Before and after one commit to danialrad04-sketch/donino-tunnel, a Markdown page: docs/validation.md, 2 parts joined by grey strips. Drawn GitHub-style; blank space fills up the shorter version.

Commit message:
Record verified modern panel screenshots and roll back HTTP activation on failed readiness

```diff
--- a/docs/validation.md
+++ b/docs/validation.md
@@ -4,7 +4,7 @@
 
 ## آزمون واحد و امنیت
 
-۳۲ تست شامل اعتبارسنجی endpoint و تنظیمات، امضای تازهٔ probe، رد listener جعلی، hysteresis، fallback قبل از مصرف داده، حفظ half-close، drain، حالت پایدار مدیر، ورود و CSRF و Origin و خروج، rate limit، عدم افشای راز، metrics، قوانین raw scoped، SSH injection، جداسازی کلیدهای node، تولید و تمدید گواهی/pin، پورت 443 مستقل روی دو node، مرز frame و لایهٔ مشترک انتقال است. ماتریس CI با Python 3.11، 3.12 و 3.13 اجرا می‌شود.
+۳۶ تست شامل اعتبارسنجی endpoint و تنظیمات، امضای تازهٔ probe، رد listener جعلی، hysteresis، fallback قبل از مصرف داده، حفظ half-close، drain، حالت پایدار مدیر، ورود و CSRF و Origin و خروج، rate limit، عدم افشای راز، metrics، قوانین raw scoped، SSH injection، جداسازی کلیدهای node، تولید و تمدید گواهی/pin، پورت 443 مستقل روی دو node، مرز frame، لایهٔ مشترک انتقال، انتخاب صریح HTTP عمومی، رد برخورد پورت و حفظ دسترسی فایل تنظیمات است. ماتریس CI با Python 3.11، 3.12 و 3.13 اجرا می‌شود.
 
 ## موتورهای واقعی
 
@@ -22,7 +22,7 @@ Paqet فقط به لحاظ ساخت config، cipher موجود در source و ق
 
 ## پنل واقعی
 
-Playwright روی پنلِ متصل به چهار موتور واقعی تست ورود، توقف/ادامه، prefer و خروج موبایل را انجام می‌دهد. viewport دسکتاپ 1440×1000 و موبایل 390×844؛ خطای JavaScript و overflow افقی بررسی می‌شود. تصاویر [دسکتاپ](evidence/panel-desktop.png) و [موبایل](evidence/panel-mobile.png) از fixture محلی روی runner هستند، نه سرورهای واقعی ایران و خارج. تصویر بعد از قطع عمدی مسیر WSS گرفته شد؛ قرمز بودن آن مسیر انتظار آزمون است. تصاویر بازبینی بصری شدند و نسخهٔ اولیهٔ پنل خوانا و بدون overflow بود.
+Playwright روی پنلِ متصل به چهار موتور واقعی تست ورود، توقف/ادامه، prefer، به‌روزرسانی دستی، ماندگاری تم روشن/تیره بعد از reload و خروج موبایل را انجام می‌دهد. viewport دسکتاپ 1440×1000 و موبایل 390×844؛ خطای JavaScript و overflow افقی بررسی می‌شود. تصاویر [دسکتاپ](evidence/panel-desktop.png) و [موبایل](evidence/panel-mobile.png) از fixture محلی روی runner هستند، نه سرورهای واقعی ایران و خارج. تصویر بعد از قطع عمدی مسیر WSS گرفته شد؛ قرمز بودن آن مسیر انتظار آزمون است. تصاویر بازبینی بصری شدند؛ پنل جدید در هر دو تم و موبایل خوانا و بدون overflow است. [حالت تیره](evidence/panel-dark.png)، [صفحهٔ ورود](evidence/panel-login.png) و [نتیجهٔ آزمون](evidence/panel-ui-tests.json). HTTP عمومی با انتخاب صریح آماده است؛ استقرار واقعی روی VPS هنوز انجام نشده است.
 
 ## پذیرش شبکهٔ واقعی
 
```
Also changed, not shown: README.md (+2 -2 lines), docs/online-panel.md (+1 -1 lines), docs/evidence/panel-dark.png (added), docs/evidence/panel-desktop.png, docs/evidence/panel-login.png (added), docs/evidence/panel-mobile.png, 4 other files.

*WHAT NEEDS TO BE DONE*: Only the lines above that include the word "واقعی" belong in the answer; copy each one.

*TASK OUTPUT*:
 ## موتورهای واقعی
 ## پنل واقعی
-Playwright روی پنلِ متصل به چهار موتور واقعی تست ورود، توقف/ادامه، prefer و خروج موبایل را انجام می‌دهد. viewport دسکتاپ 1440×1000 و موبایل 390×844؛ خطای JavaScript و overflow افقی بررسی می‌شود. تصاویر [دسکتاپ](evidence/panel-desktop.png) و [موبایل](evidence/panel-mobile.png) از fixture محلی روی runner هستند، نه سرورهای واقعی ایران و خارج. تصویر بعد از قطع عمدی مسیر WSS گرفته شد؛ قرمز بودن آن مسیر انتظار آزمون است. تصاویر بازبینی بصری شدند و نسخهٔ اولیهٔ پنل خوانا و بدون overflow بود.
+Playwright روی پنلِ متصل به چهار موتور واقعی تست ورود، توقف/ادامه، prefer، به‌روزرسانی دستی، ماندگاری تم روشن/تیره بعد از reload و خروج موبایل را انجام می‌دهد. viewport دسکتاپ 1440×1000 و موبایل 390×844؛ خطای JavaScript و overflow افقی بررسی می‌شود. تصاویر [دسکتاپ](evidence/panel-desktop.png) و [موبایل](evidence/panel-mobile.png) از fixture محلی روی runner هستند، نه سرورهای واقعی ایران و خارج. تصویر بعد از قطع عمدی مسیر WSS گرفته شد؛ قرمز بودن آن مسیر انتظار آزمون است. تصاویر بازبینی بصری شدند؛ پنل جدید در هر دو تم و موبایل خوانا و بدون overflow است. [حالت تیره](evidence/panel-dark.png)، [صفحهٔ ورود](evidence/panel-login.png) و [نتیجهٔ آزمون](evidence/panel-ui-tests.json). HTTP عمومی با انتخاب صریح آماده است؛ استقرار واقعی روی VPS هنوز انجام نشده است.
 ## پذیرش شبکهٔ واقعی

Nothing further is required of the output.